Srivastava, A., Rusow, J., Schrager, S., Stephenson, R., & Goldbach, J. (2022). Digital Sexual Violence and Suicide Risk in a National Sample of Sexual Minority Adolescents. SAGE Publications Ltd. https://doi.org/10.17615/ec43-hn38
Srivastava, A., J Rusow, S.M Schrager, R Stephenson, and J.T Goldbach. 2022. Digital Sexual Violence and Suicide Risk In a National Sample of Sexual Minority Adolescents. SAGE Publications Ltd. https://doi.org/10.17615/ec43-hn38
Other Affiliation: Children's Hospital Los Angeles
Other Affiliation: California State University Northridge
Other Affiliation: University of Michigan
Other Affiliation: Washington University in St. Louis
This paper aimed to examine the association between digital sexual violence (threat to post or nonconsensual posting of sexually explicit media) and suicidal (ideation, planning, and attempt) and non-suicidal self-harm behavior. The data for the current analysis come from an online sample of sexual minority adolescents (aged 14-17) recruited from across the United States (n=970). Multivariate logistic regressions were used to examine the association between digital sexual violence with suicide (ideation, planning, and attempt) and self-harm. In the sample, 9.1% of participants reported being threatened to have their sexually explicit media posted without their consent, while 6.5% reported their sexually explicit media had been posted without their consent. Threat to post sexually explicit media without consent was associated with higher odds of reporting suicidal ideation (odds ratio [OR]=1.88), suicide plan (OR=2.12), suicide attempt (OR=3.56), and self-harm (OR=1.96). While nonconsensual posting of sexually explicit media was associated with higher odds of reporting suicidal ideation (OR=1.82) and suicide attempt (OR=2.20). All models controlled for age, assigned sex at birth, sexual identity, and race and ethnicity. These findings underscore important considerations and future research directions. Given the associations between digital sexual violence and suicide risk among sexual minority adolescents, suicide prevention efforts with adolescents must be responsive to the needs of sexual minority adolescents and the changing landscape of sexual violence in digital spaces.
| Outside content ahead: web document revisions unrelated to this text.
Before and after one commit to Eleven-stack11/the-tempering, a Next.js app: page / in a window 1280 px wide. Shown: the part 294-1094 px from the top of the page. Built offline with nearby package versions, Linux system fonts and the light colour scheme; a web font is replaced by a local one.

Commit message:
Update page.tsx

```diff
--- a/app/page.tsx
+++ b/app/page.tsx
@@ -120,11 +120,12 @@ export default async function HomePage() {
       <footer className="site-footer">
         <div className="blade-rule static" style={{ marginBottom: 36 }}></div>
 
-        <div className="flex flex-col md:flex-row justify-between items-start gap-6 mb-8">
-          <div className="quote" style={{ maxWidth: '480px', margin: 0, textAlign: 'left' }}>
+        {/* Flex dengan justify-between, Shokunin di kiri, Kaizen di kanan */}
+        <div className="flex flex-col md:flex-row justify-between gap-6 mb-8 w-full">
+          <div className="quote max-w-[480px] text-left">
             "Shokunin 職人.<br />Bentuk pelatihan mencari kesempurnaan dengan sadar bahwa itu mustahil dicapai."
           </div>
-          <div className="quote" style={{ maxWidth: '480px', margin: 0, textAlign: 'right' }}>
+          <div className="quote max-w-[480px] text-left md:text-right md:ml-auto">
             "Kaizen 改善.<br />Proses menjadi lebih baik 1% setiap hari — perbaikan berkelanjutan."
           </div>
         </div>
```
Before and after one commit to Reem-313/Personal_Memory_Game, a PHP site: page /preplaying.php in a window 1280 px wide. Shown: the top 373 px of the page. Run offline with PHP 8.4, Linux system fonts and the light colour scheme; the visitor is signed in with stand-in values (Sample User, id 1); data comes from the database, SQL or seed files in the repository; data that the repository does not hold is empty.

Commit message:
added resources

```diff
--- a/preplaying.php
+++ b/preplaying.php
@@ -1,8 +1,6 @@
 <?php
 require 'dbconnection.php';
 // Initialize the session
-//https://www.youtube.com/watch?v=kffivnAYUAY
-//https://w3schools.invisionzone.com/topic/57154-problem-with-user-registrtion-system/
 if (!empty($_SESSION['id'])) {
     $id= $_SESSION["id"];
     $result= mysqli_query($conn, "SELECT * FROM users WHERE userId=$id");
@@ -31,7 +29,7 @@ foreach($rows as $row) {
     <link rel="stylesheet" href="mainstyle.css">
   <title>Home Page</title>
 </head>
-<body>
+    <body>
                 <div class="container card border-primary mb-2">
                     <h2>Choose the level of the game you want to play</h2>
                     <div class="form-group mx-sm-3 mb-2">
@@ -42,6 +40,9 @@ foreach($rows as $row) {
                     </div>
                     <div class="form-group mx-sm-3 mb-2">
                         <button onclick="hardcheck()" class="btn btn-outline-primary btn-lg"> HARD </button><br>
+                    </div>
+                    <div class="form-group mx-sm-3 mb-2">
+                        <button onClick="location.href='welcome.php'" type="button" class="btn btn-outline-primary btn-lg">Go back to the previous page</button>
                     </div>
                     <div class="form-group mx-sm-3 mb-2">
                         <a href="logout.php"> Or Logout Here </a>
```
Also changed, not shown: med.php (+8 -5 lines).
Future research should examine the trajectories of digital sexual violence among adolescents and comparative analyses by demographic subgroups to better understand changes in these processes over time.